One of the things that programmers often talk about is the desire to break programs into smaller components, or functions, so that it makes them easier to trace, easier to read, and easier to debug.
But it’s not all that uncommon to see monolithic functions with a lot of code comments to help explain what’s going on in the program.
I’m not knocking this, really, because I don’t know the constraints under which a programmer was working. That is:
- What was the budget s/he had when building the program?
- How much time was given to complete the project?
- Were there many people working on the project?
- Was the programmer given time to write the code so they could unit test it, refactor it, or merely make it easier to read?
In short, there’s a lot of reason – I believe – that we can read “bad code,” and it doesn’t always have to be the fault of the programmer (that’s just the most natural thing we have to throw out when we read something we dislike).
Does this mean, though, that we shouldn’t strive to refactor or write code in such a way that makes it easier to understand?
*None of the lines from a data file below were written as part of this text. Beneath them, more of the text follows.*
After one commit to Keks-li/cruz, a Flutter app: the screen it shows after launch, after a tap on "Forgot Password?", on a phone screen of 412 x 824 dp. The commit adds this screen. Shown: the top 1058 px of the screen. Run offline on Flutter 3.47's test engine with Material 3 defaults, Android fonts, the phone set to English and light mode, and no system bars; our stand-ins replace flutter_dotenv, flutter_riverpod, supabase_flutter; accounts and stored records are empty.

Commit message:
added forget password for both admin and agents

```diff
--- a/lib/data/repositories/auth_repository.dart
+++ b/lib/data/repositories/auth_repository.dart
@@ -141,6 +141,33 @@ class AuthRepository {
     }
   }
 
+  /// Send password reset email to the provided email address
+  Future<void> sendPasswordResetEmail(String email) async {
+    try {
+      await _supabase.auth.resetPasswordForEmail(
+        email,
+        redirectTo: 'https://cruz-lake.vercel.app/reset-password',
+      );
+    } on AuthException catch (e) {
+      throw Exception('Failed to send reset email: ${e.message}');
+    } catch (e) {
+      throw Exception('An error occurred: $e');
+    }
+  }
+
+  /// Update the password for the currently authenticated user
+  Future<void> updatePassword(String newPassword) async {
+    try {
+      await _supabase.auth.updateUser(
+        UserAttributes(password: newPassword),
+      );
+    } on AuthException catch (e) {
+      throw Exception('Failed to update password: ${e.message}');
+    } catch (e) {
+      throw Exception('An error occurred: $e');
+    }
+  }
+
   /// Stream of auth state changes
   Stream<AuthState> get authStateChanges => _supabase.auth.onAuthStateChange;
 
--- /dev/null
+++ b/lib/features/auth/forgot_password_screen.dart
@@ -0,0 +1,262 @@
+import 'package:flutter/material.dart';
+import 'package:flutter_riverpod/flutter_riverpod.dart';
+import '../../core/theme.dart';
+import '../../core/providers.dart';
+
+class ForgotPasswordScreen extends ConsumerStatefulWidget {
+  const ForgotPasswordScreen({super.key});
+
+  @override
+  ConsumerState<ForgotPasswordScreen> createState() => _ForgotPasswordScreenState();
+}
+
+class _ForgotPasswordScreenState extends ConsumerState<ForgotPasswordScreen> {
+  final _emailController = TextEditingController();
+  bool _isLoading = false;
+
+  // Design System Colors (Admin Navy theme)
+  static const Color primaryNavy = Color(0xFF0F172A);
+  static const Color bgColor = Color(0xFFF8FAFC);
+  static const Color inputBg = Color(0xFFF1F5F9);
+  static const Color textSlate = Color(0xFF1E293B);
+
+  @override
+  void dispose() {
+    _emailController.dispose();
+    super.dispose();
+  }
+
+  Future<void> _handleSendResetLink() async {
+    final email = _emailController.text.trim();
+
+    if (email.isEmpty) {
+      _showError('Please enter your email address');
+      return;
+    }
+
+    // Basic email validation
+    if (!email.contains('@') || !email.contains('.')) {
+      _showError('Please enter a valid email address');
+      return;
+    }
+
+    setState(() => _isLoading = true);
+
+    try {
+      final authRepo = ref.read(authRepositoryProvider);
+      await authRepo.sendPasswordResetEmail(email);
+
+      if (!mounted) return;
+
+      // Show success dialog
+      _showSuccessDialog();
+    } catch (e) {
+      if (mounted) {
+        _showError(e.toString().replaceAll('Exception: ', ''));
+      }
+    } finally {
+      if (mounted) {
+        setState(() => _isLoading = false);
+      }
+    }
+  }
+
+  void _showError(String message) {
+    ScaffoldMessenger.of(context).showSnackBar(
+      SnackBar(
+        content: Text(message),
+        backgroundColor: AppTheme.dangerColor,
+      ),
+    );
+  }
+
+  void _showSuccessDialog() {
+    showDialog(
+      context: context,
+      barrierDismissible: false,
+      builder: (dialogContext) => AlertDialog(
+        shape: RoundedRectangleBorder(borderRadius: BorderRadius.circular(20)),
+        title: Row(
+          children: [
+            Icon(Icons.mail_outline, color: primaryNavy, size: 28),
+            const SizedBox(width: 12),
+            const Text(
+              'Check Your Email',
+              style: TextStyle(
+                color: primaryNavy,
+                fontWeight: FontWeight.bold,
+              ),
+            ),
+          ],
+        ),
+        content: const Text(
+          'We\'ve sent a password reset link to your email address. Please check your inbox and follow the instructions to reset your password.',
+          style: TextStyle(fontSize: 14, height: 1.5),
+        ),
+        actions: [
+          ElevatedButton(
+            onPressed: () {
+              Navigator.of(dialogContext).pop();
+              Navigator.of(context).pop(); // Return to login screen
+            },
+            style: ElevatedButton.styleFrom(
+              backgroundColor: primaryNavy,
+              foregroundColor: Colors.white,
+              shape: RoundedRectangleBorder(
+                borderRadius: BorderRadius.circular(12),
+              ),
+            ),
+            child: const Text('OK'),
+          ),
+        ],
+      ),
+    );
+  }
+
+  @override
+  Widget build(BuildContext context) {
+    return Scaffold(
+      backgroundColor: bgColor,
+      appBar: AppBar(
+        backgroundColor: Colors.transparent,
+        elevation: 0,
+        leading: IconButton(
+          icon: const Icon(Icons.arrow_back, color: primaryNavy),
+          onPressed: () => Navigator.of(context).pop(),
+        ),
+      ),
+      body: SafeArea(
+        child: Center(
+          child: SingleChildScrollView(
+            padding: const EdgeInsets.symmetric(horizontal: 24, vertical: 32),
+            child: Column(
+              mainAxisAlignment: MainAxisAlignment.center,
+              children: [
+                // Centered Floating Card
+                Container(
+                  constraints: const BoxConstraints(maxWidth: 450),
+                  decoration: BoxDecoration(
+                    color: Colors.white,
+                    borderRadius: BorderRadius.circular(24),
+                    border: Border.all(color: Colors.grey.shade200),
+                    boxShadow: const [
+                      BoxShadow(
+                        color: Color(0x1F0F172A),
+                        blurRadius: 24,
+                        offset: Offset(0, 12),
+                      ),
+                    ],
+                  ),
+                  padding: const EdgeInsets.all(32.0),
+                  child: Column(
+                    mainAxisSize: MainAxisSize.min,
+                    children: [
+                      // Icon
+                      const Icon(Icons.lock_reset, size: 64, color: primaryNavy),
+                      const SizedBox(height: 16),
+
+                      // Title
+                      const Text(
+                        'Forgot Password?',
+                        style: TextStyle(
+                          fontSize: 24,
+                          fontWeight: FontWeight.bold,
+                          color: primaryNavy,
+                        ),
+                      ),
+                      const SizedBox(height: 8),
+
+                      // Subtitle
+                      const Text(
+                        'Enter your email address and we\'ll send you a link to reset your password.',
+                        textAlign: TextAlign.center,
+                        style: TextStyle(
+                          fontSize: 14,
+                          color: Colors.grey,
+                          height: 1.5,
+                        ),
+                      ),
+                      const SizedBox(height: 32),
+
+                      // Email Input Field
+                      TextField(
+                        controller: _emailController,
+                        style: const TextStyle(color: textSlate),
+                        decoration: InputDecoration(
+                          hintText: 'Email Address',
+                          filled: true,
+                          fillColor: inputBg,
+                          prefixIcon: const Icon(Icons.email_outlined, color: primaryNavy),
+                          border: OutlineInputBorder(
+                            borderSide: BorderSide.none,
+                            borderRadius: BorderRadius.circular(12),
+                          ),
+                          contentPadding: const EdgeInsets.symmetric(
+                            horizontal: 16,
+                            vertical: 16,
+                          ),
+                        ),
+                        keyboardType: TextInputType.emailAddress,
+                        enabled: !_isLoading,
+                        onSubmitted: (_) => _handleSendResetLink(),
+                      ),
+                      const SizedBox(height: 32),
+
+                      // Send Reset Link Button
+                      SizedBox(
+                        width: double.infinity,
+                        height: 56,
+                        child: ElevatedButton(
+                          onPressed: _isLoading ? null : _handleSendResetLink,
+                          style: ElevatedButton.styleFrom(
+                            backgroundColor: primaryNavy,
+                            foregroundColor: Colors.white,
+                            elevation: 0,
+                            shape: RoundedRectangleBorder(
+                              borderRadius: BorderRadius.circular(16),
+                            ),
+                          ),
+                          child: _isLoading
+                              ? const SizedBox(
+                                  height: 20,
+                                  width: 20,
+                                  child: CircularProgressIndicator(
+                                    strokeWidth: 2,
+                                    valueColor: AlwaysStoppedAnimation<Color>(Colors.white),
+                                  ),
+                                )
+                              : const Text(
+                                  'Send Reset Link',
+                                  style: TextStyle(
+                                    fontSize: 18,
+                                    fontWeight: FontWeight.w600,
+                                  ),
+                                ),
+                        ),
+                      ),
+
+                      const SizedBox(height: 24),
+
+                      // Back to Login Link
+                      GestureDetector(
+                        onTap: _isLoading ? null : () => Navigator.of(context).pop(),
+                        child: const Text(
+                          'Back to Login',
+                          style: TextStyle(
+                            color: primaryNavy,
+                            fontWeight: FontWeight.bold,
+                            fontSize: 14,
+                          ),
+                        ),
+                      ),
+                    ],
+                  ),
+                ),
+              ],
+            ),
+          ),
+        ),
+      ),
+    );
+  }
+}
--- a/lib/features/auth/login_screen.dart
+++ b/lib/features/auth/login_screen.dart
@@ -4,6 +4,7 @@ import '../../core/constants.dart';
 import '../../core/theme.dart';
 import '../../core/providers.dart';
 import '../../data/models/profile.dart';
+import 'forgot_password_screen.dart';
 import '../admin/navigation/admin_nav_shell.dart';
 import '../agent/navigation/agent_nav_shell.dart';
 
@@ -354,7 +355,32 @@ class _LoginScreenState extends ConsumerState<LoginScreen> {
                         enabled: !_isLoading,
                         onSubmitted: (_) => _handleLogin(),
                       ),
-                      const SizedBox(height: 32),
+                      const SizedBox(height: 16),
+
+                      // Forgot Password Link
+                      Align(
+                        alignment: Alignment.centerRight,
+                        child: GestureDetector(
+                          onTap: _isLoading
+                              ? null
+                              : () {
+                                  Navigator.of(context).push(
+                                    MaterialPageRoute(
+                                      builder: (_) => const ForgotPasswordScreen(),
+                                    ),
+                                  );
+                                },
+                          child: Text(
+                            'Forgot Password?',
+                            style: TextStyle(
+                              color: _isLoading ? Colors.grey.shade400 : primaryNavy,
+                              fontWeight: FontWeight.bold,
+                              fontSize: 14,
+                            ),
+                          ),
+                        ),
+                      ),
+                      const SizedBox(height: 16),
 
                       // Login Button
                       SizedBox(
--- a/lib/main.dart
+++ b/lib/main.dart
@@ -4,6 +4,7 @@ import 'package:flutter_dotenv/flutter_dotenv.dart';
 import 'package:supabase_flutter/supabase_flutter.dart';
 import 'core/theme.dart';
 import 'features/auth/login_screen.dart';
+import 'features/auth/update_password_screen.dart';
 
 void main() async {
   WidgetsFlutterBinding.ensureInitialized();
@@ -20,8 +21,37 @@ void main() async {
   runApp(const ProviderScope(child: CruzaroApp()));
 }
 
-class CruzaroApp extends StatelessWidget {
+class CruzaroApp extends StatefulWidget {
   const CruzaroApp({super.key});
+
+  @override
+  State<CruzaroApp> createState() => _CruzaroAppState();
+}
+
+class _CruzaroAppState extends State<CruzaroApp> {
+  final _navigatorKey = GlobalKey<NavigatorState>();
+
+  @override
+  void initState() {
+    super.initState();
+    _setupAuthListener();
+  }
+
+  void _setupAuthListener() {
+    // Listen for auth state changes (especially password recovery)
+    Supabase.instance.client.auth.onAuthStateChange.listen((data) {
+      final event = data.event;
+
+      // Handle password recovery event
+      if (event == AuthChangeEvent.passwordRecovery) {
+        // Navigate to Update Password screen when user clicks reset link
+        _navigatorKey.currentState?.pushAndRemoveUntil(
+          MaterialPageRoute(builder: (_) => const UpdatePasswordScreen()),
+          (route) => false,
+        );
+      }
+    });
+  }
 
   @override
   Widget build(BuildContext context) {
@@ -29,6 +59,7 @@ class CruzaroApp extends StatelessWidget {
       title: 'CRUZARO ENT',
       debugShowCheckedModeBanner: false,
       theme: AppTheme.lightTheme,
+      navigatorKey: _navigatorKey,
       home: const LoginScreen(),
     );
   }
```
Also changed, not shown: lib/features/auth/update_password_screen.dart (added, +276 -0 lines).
Of course not. Assuming we have the time to do so, how might we do it?